##### Data for review

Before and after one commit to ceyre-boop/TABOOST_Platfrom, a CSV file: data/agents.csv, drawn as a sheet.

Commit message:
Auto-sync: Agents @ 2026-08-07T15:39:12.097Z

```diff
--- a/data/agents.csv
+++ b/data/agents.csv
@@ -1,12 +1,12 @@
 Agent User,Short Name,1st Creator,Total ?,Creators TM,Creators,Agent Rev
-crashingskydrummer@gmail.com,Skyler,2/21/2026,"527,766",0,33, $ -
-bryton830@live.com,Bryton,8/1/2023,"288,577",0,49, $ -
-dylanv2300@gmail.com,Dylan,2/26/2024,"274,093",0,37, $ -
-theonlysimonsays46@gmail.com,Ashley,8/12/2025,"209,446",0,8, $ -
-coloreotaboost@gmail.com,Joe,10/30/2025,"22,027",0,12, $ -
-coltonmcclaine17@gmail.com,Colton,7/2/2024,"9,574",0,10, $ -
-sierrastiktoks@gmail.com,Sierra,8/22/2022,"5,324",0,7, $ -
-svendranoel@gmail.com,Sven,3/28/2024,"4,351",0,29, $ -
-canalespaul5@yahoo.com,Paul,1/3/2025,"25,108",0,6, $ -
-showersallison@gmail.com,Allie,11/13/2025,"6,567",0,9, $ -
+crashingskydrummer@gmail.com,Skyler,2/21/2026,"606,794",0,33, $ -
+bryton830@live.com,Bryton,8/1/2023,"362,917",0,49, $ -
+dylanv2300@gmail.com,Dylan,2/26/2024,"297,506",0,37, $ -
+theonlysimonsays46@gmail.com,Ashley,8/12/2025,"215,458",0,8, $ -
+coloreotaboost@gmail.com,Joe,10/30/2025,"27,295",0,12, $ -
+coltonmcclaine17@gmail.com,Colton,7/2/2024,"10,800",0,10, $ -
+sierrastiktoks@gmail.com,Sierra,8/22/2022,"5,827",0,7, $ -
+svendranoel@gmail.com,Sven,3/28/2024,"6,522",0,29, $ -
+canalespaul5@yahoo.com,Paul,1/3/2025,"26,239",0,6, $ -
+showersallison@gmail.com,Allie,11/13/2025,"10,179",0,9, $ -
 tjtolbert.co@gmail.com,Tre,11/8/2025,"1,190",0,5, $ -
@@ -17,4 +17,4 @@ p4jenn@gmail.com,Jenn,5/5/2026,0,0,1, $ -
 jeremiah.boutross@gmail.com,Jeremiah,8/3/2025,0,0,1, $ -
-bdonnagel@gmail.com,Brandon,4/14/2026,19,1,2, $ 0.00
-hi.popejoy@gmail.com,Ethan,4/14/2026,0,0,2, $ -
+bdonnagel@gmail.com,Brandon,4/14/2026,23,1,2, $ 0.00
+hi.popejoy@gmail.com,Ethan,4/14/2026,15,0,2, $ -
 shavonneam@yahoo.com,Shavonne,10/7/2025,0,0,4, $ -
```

##########

→ Your objective
All the lines above need to be retyped exactly, with nothing left out.

→ Written solution
Before and after one commit to ceyre-boop/TABOOST_Platfrom, a CSV file: data/agents.csv, drawn as a sheet.

Commit message:
Auto-sync: Agents @ 2026-08-07T15:39:12.097Z

```diff
--- a/data/agents.csv
+++ b/data/agents.csv
@@ -1,12 +1,12 @@
 Agent User,Short Name,1st Creator,Total ?,Creators TM,Creators,Agent Rev
-crashingskydrummer@gmail.com,Skyler,2/21/2026,"527,766",0,33, $ -
-bryton830@live.com,Bryton,8/1/2023,"288,577",0,49, $ -
-dylanv2300@gmail.com,Dylan,2/26/2024,"274,093",0,37, $ -
-theonlysimonsays46@gmail.com,Ashley,8/12/2025,"209,446",0,8, $ -
-coloreotaboost@gmail.com,Joe,10/30/2025,"22,027",0,12, $ -
-coltonmcclaine17@gmail.com,Colton,7/2/2024,"9,574",0,10, $ -
-sierrastiktoks@gmail.com,Sierra,8/22/2022,"5,324",0,7, $ -
-svendranoel@gmail.com,Sven,3/28/2024,"4,351",0,29, $ -
-canalespaul5@yahoo.com,Paul,1/3/2025,"25,108",0,6, $ -
-showersallison@gmail.com,Allie,11/13/2025,"6,567",0,9, $ -
+crashingskydrummer@gmail.com,Skyler,2/21/2026,"606,794",0,33, $ -
+bryton830@live.com,Bryton,8/1/2023,"362,917",0,49, $ -
+dylanv2300@gmail.com,Dylan,2/26/2024,"297,506",0,37, $ -
+theonlysimonsays46@gmail.com,Ashley,8/12/2025,"215,458",0,8, $ -
+coloreotaboost@gmail.com,Joe,10/30/2025,"27,295",0,12, $ -
+coltonmcclaine17@gmail.com,Colton,7/2/2024,"10,800",0,10, $ -
+sierrastiktoks@gmail.com,Sierra,8/22/2022,"5,827",0,7, $ -
+svendranoel@gmail.com,Sven,3/28/2024,"6,522",0,29, $ -
+canalespaul5@yahoo.com,Paul,1/3/2025,"26,239",0,6, $ -
+showersallison@gmail.com,Allie,11/13/2025,"10,179",0,9, $ -
 tjtolbert.co@gmail.com,Tre,11/8/2025,"1,190",0,5, $ -
@@ -17,4 +17,4 @@ p4jenn@gmail.com,Jenn,5/5/2026,0,0,1, $ -
 jeremiah.boutross@gmail.com,Jeremiah,8/3/2025,0,0,1, $ -
-bdonnagel@gmail.com,Brandon,4/14/2026,19,1,2, $ 0.00
-hi.popejoy@gmail.com,Ethan,4/14/2026,0,0,2, $ -
+bdonnagel@gmail.com,Brandon,4/14/2026,23,1,2, $ 0.00
+hi.popejoy@gmail.com,Ethan,4/14/2026,15,0,2, $ -
 shavonneam@yahoo.com,Shavonne,10/7/2025,0,0,4, $ -
```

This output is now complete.